**What you should do**: Copy each line in the data below that contains the word "ipynb".

Information Block Start

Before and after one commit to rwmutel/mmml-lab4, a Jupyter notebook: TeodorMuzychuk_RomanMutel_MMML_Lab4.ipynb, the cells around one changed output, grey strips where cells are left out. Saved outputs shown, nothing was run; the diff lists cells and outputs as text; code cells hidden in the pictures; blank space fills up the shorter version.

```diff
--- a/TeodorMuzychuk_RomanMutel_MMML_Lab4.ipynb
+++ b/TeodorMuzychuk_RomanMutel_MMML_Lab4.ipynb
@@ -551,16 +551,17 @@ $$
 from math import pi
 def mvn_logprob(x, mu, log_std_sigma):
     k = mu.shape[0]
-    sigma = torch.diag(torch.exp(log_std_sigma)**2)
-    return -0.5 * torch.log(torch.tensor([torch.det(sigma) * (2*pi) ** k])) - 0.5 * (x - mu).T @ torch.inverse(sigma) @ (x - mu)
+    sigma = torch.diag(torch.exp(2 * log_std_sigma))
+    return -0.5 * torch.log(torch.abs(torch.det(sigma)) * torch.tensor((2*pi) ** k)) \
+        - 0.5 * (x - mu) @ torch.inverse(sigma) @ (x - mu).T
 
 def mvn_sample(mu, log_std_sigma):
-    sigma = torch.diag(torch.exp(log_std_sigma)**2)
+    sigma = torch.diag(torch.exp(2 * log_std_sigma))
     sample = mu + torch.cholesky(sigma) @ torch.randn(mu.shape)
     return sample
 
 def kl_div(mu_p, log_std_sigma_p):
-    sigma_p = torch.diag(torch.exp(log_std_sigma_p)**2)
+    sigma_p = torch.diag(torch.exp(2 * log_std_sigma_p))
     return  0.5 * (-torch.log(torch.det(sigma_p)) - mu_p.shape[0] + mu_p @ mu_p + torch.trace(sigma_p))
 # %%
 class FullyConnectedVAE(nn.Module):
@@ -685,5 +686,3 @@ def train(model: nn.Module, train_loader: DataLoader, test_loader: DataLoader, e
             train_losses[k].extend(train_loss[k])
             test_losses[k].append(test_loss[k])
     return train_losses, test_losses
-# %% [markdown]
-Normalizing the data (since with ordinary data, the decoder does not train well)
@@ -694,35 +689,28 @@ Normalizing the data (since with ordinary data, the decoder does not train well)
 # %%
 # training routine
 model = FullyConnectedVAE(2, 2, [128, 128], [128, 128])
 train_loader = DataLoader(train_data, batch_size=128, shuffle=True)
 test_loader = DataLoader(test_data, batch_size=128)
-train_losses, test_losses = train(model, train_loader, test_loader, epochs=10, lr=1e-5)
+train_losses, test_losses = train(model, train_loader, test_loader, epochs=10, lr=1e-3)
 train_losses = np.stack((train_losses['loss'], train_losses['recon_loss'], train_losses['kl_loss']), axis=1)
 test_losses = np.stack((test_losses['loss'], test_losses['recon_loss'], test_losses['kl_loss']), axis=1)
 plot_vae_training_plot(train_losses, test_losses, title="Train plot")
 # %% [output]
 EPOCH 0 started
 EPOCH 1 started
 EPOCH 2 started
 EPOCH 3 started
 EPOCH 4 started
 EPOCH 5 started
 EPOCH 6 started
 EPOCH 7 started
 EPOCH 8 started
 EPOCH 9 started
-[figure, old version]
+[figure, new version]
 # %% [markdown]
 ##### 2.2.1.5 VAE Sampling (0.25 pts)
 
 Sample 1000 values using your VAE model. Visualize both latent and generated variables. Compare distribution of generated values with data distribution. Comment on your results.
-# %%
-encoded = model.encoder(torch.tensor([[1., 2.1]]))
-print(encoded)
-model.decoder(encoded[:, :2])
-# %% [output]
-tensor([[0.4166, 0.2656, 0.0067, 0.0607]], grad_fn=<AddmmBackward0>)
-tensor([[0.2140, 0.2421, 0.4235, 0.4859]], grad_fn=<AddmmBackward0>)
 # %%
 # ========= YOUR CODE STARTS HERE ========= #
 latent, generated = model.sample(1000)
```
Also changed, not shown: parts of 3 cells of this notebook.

Information Block End

**Response area**:
Before and after one commit to rwmutel/mmml-lab4, a Jupyter notebook: TeodorMuzychuk_RomanMutel_MMML_Lab4.ipynb, the cells around one changed output, grey strips where cells are left out. Saved outputs shown, nothing was run; the diff lists cells and outputs as text; code cells hidden in the pictures; blank space fills up the shorter version.
--- a/TeodorMuzychuk_RomanMutel_MMML_Lab4.ipynb
+++ b/TeodorMuzychuk_RomanMutel_MMML_Lab4.ipynb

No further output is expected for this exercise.